### ENTRIES PROVIDED
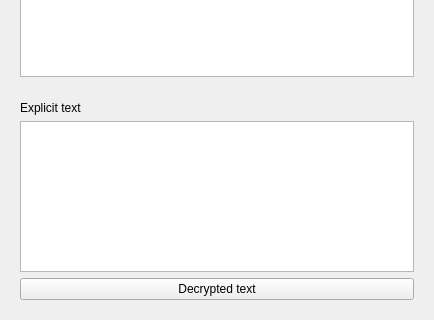
Before: the Qt Designer form Qt-RSA/client.ui in NekoSilverFox/Qt-RSA, drawn with Qt 5; both pictures show x 0 to 434 and y 459 to 779 of the 434 by 779 pixel window.
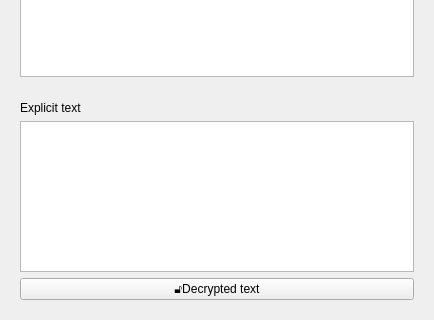
After: the same form once the commit is applied.

Patch:
```diff
--- a/Qt-RSA/client.ui
+++ b/Qt-RSA/client.ui
@@ -288,7 +288,7 @@
       <item>
        <widget class="QPushButton" name="btnDecrypt">
         <property name="text">
-         <string>Decrypted text</string>
+         <string>🔓Decrypted text</string>
         </property>
        </widget>
       </item>
```
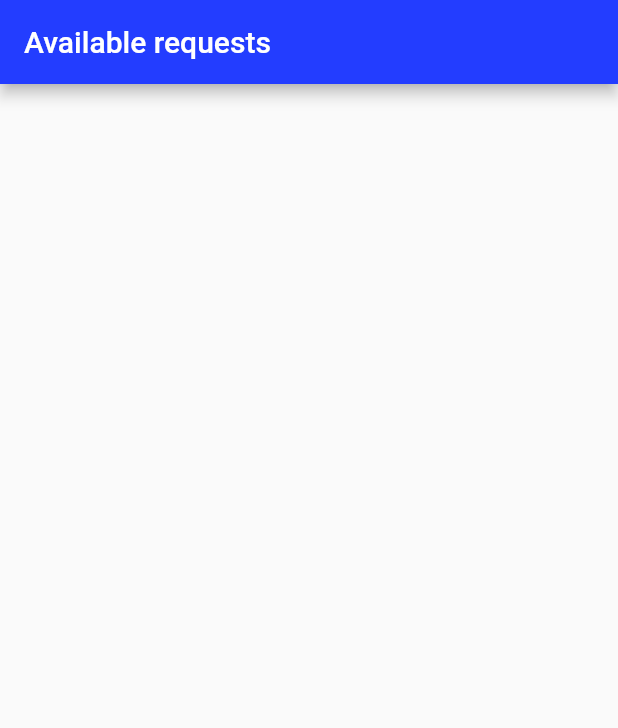
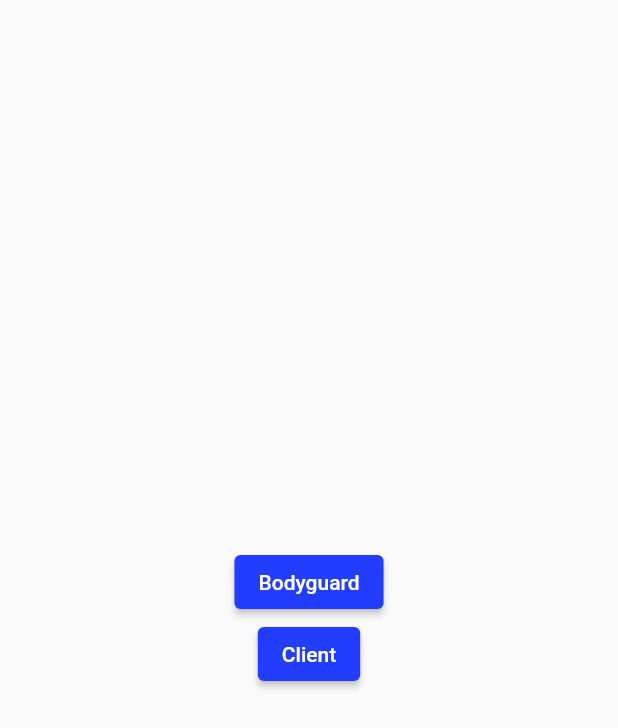
Before and after one commit to dashkata/ChechnyaStoneLifters, a Flutter app: the screen it shows after launch, on a phone screen of 412 x 824 dp. Shown: the top 728 px of the screen. Run offline on Flutter 3.47's test engine with Material 2 defaults, Android fonts, the phone set to English and light mode, and no system bars; our stand-ins replace dio, geocoding, get_it; missing offline and left inert: map_launcher.

Commit message:
home screen

```diff
--- a/lib/main.dart
+++ b/lib/main.dart
@@ -29,6 +29,6 @@ class MyApp extends StatelessWidget {
           ),
         ),
         onGenerateRoute: AppRouter.generateRoute,
-        initialRoute: Routes.availableRequestsScreen,
+        initialRoute: Routes.home,
       );
 }
--- a/lib/presentation/resources/router.dart
+++ b/lib/presentation/resources/router.dart
@@ -6,6 +6,7 @@ import '../screens/available_requests_screen/available_requests_view.dart';
 import '../screens/available_requests_screen/available_requests_view_model.dart';
 import '../screens/create_request/create_request.dart';
 import '../screens/create_request/create_request_vm.dart';
+import '../screens/home/home.dart';
 import '../screens/request_description_screen/request_description_view.dart';
 import '../screens/request_description_screen/request_description_viewmodel.dart';
 import '../screens/requests/requests.dart';
@@ -17,6 +18,7 @@ class Routes {
   static const String requests = 'requests';
   static const String availableRequestsScreen = 'available_requests_screen';
   static const String requestDescriptionScreen = 'request_description_screen';
+  static const String home = 'home';
 }
 
 class AppRouter {
@@ -55,6 +57,10 @@ class AppRouter {
             viewModelBuilder: getIt<RequestDescriptionVM>,
           ),
         );
+      case Routes.home:
+        return MaterialPageRoute(
+          builder: (context) => const HomeScreen(),
+        );
       default:
         return MaterialPageRoute(
           builder: (context) => const SizedBox.shrink(),
--- /dev/null
+++ b/lib/presentation/screens/home/home.dart
@@ -0,0 +1,45 @@
+import 'package:flutter/material.dart';
+
+import '../../resources/router.dart';
+import '../../resources/themes.dart';
+
+class HomeScreen extends StatelessWidget {
+  const HomeScreen({Key? key}) : super(key: key);
+
+  @override
+  Widget build(BuildContext context) => Scaffold(
+        body: SafeArea(
+          child: Center(
+            child: Column(
+              mainAxisAlignment: MainAxisAlignment.center,
+              children: [
+                ElevatedButton(
+                  onPressed: () => Navigator.pushReplacementNamed(
+                    context,
+                    Routes.availableRequestsScreen,
+                  ),
+                  style: ElevatedButton.styleFrom(
+                    backgroundColor: Themes.complementaryColor,
+                  ),
+                  child: const Text(
+                    'Bodyguard',
+                  ),
+                ),
+                ElevatedButton(
+                  onPressed: () => Navigator.pushReplacementNamed(
+                    context,
+                    Routes.requests,
+                  ),
+                  style: ElevatedButton.styleFrom(
+                    backgroundColor: Themes.complementaryColor,
+                  ),
+                  child: const Text(
+                    'Client',
+                  ),
+                )
+              ],
+            ),
+          ),
+        ),
+      );
+}
```
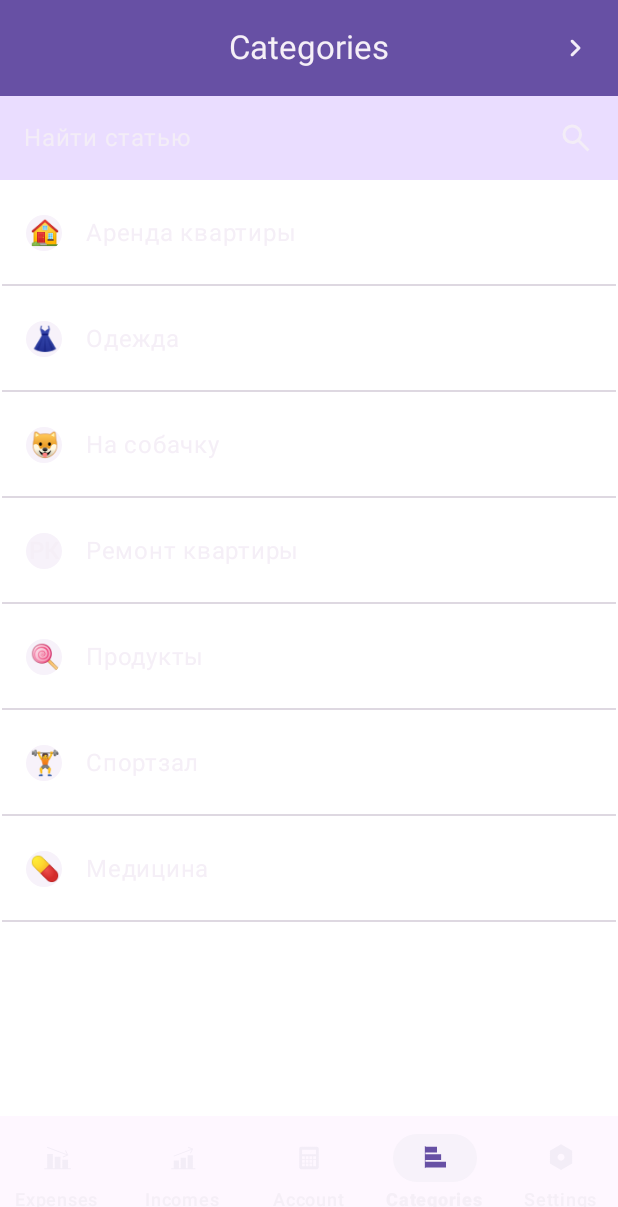
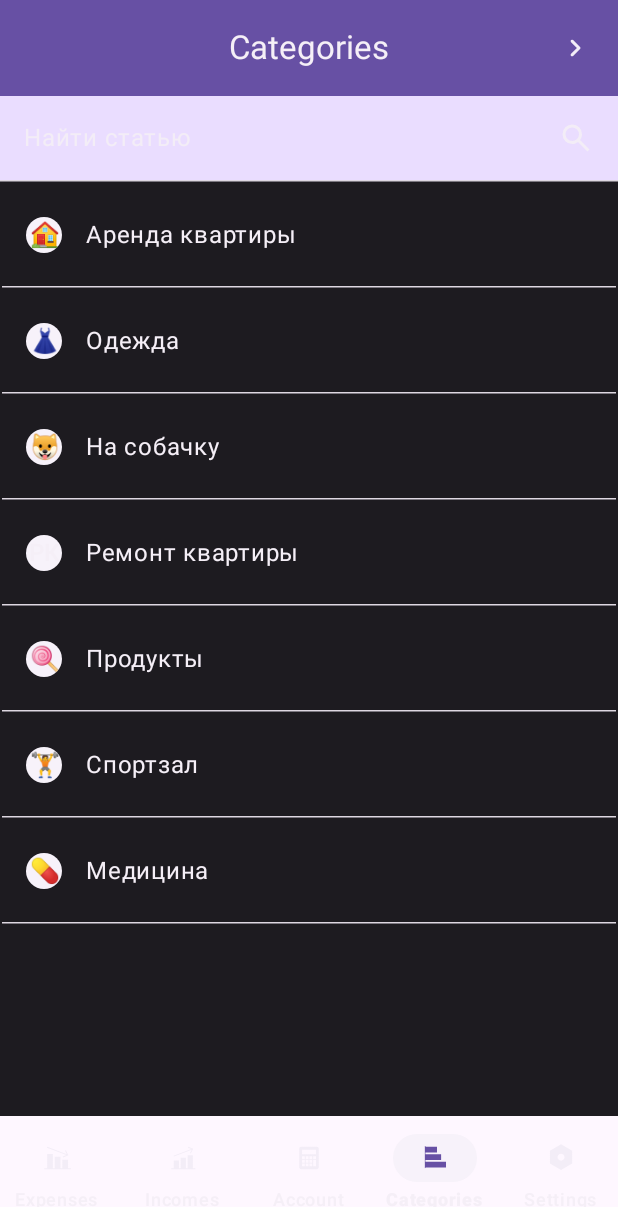
Before and after one commit to NikitaTropin3536/FinancialApp, an Android app built with Jetpack Compose: the CategoriesScreen screen opened through its navigation route, on a phone screen of 412 x 824 dp. Shown: the top 1207 px of the screen. Run offline under Robolectric (Android 15) with nearby library versions, the phone set to English and light mode, and no system bars.

Commit message:
minor changes: CategoriesScreen

```diff
--- a/app/src/main/java/com/atech/financialapp/screens/CategoriesScreen.kt
+++ b/app/src/main/java/com/atech/financialapp/screens/CategoriesScreen.kt
@@ -6,7 +6,7 @@ import androidx.compose.foundation.layout.Column
 import androidx.compose.foundation.layout.PaddingValues
 import androidx.compose.foundation.lazy.LazyColumn
 import androidx.compose.foundation.lazy.items
-import androidx.compose.material3.Divider
+import androidx.compose.material3.HorizontalDivider
 import androidx.compose.material3.MaterialTheme
 import androidx.compose.runtime.Composable
 import androidx.compose.ui.Modifier
@@ -23,18 +23,23 @@ fun CategoriesScreen(
 
     Column(
         modifier = Modifier.background(
-            Color.White
+            MaterialTheme.colorScheme.onSurface
         )
     ) {
 
         CategorySearchBar()
+
+        HorizontalDivider(
+            color = MaterialTheme.colorScheme.surfaceDim,
+            thickness = 1.dp
+        )
 
         LazyColumn(
             contentPadding = PaddingValues(1.dp),
             verticalArrangement = Arrangement.spacedBy(1.dp)
         ) {
 
-            items (
+            items(
                 items = items,
                 key = { item -> item.id }
             ) { item ->
@@ -42,11 +47,13 @@ fun CategoriesScreen(
                 ColumnItem(
                     title = item.name,
                     emoji = item.emoji,
-                    color = Color.White,
                     highEmphasis = true,
                 )
 
-                Divider(color = MaterialTheme.colorScheme.surfaceDim)
+                HorizontalDivider(
+                    color = MaterialTheme.colorScheme.surfaceDim,
+                    thickness = 1.dp
+                )
 
             }
 
```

### TO DO
Give only the number of lines in the records that include the word "const".

### EXERCISE RESULT
9